It may be necessary to revisit the regulatory framework from the viewpoint of its ability to support innovation. Some regulatory provisions, although appropriate for service supply by large companies using traditional technologies, now may stand in the way of new technologies and decentralized supply through a wider range of business models. The trend is toward replacing individual licensing of operators by a regime of general authorization, and making more spectrum available for shared and license-exempt use. [P. 44.]

     World Bank, "World Development Report 2002: Building Institutions for Markets"

[+ Relevant Excerpt]

Across both developing and industrial countries, newspapers, broadcasts and new media such as the Internet have promoted competition in economic and political markets, and helped create incentives for public and private agents to become more accountable. And the media can empower people, including the poor, by giving them a platform for voicing diverse opinions, participating in governance, and engaging in markets. [P. 193.]

    World Bank, World Development Indicators, 2008 (Open media help provide transparency and accountability in
    government. Good governance, in turn, is vital for economic development, and the development dividend that it
    generates is considerable.)

    World Bank, "Implementation Plan for Strengthening World Bank Group Engagement in Governance and
    Anticorruption," 2007 (Plural media support informed decision-making, increased accountability, responsiveness
    and contribute to anti-corruption efforts.)

    Tim Wu, The World Trade Law of Censorship and Internet Filtering (2006)

    Samar Fatany, "A Free Press Is an Engine of Economic Growth"

    Matt Richtel, Trade Group Says U.S. Ban on Net Gambling Violates Global Law, NY Times, March 26, 2004

    Bi-lateral trade agreements

    The EU's Strategy to deliver market access for European companies

[+ Relevant Excerpt]

Calls on the Commission to specifically deal with all restrictions on the provision of Internet and information society services imported by European companies in third countries as part of its external trade policy and to regard all unnecessary limitations on the provision of those services as constituting trade barriers;


V. Skeptical Voices and Analyses

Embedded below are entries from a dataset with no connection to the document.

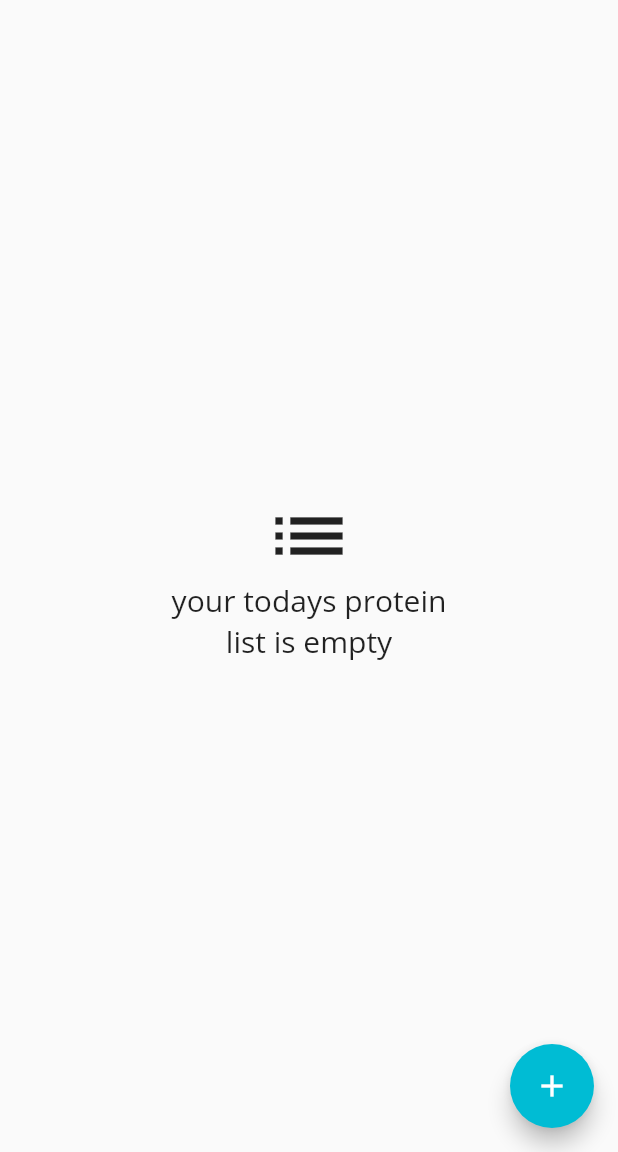
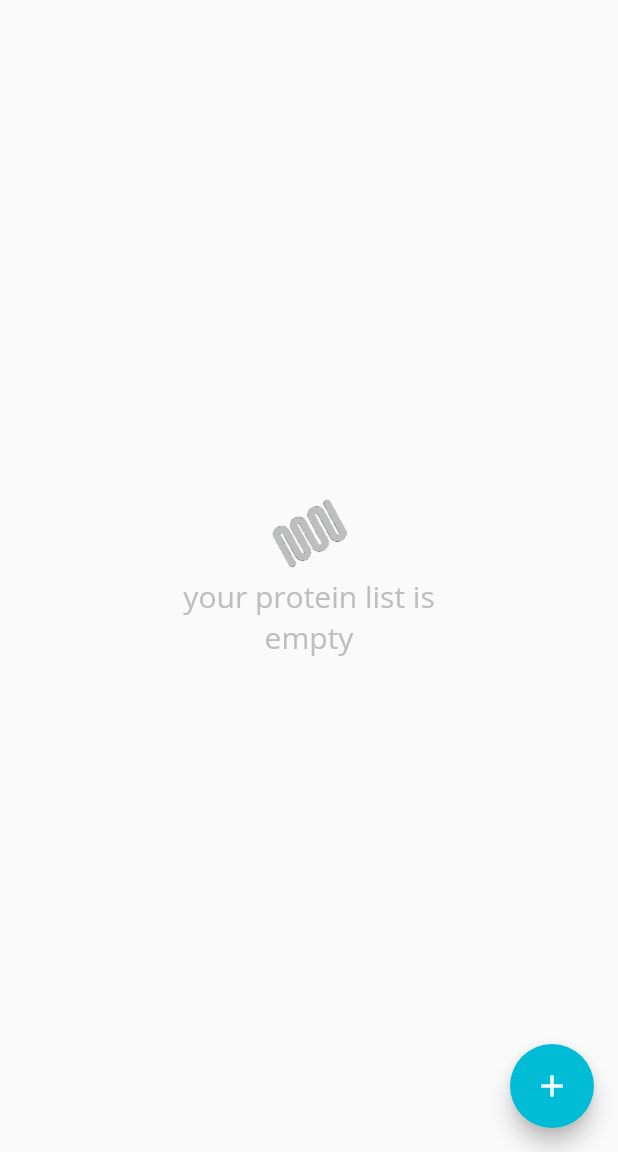
Before and after one commit to kevinrmendez/protein_tracker, a Flutter app: the TrackerScreen screen opened directly, on a phone screen of 412 x 824 dp, the part 84-1236 px from its top. Run offline on Flutter 3.47's test engine with Material 2 defaults, Android fonts, the phone set to English and light mode, and no system bars; our stand-ins replace charts_flutter, rxdart, shared_preferences, sqflite, step_progress_indicator; accounts and stored records are empty.

Commit message:
change list empty text style and icon

```diff
--- a/lib/bloc/ProteinService.dart
+++ b/lib/bloc/ProteinService.dart
@@ -65,6 +65,10 @@ class ProteinService {
 
   removeConsumedProtein(int proteinAmount) {
     var updatedConsumedProtein = currentConsumedProtein - proteinAmount;
+
+    if (updatedConsumedProtein < 0) {
+      updatedConsumedProtein = 0;
+    }
     _consumedProtein.add(updatedConsumedProtein);
     preferences.setInt("protein_consumed", updatedConsumedProtein);
   }
--- a/lib/trackerScreen.dart
+++ b/lib/trackerScreen.dart
@@ -45,9 +45,9 @@ class _TrackerScreenState extends State<TrackerScreen> {
           print(snapshot.data);
           if (snapshot.data.length == 0) {
             return Center(
-                child: WidgetUtils.iconText(context,
-                    icon: Icons.list,
-                    text: 'your todays protein list is empty'));
+                child: WidgetUtils.imageText(context,
+                    text: 'your protein list is empty',
+                    asset: 'assets/protein-icon-gray-150.png'));
           } else {
             return ListView.builder(
                 itemCount: proteinListServices.currentList.length,
--- a/lib/utils/colors.dart
+++ b/lib/utils/colors.dart
@@ -1,9 +1,11 @@
 import 'package:flutter/material.dart';
 
 const PrimaryColor = const Color(0xFF00BCD4);
+// const PrimaryColor = const Color(0xFF00d4b7);
 const BaseColor = const Color(0xFF31DDC2);
 const GreyColor = const Color(0xFFEEEEEE);
 const LightGreyColor = const Color(0xFFF8F8F8);
 const MediumGreyColor = const Color(0xFFF0F0F0);
+const DarkMediumGreyColor = const Color(0xFFBEBEBE);
 const DarkGreyColor = const Color(0xFF878787);
 const RedColor = const Color(0xFFDD314B);
--- a/lib/utils/widgetUtils.dart
+++ b/lib/utils/widgetUtils.dart
@@ -60,11 +60,37 @@ class WidgetUtils {
           Icon(
             icon,
             size: 60,
+            color: DarkMediumGreyColor,
           ),
           Text(
             text,
             textAlign: TextAlign.center,
-            style: TextStyle(fontSize: 20),
+            style: TextStyle(fontSize: 20, color: DarkMediumGreyColor),
+          ),
+        ],
+      ),
+    );
+  }
+
+  static Widget imageText(BuildContext context,
+      {IconData icon, String text, String asset}) {
+    return Container(
+      width: MediaQuery.of(context).size.width * .5,
+      child: Column(
+        mainAxisAlignment: MainAxisAlignment.center,
+        children: <Widget>[
+          Container(
+            margin: EdgeInsetsDirectional.only(bottom: 5),
+            child: Image.asset(
+              asset,
+              width: 50,
+              height: 50,
+            ),
+          ),
+          Text(
+            text,
+            textAlign: TextAlign.center,
+            style: TextStyle(fontSize: 20, color: DarkMediumGreyColor),
           ),
         ],
       ),
--- a/pubspec.yaml
+++ b/pubspec.yaml
@@ -50,6 +50,8 @@ flutter:
     - assets/drawer-header.jpg
     - assets/protein-tracker-icon-150.png
     - assets/protein-tracker-icon-an-150.png
+    - assets/protein-icon-black-150.png
+    - assets/protein-icon-gray-150.png
   #  - images/a_dot_ham.jpeg
   # An image asset can refer to one or more resolution-specific "variants", see
   # https://flutter.dev/assets-and-images/#resolution-aware.
```
Also changed, not shown: assets/protein-icon-black-150.png (added), assets/protein-icon-gray-150.png (added).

    Shanthi Kalathil and Taylor C. Boas, Open Networks, Closed Regimes: The Impact of the Internet on
    Authoritarian Rule, excerpted online at First Monday, Volume 8 Number 1 (January 6, 2003)

        Chapter 1- The Conventional Wisdom: What Lies Beneath?

        Chapter 2 – Wired for Modernization in China

        Stephanie Birdsall and William Birdsall, "Geography Matters: Mapping Human Development and Digital Access,"  First Monday (October 3, 2005) (Information and communications technologies may not  play as strong a role in promoting human development as is usually asserted.)


VI. Reports and Articles

    Mary Rundle and Malcolm Birdling, Access Denied, chapter 4 “Filtering and the International System: A Question of Commitment”

    Human Rights Watch, False Freedom: Online Censorship in the Middle East and North Africa (2005), chapter 4: "Legal Standards Pertaining to Online Freedom of Expression"


VII. General Media Law and Policy Resources

    The Enabling Environment for Free and Independent Media: Contribution to Transparent and Accountable
    Governance (2002)

    Article 19, Global Campaign for Free Expression, "Statement on the Right to Communicate" (February 2003)

    Article 19, Background Paper on Freedom of Expression and Internet Regulation (November 2001)


VIII. Assessments of Internet Freedom, Censorship and Control

    Open Network Initiative reports

    Human Rights Watch 2009 World Report
    (Has section on Free Expression and Internet for many of the countries. Searching on "Internet" will give you a
    good sense of Internet freedom country-by-country

    Freedom House, Freedom on the Net: A Global Assessment of Internet and Digital Media, March 2009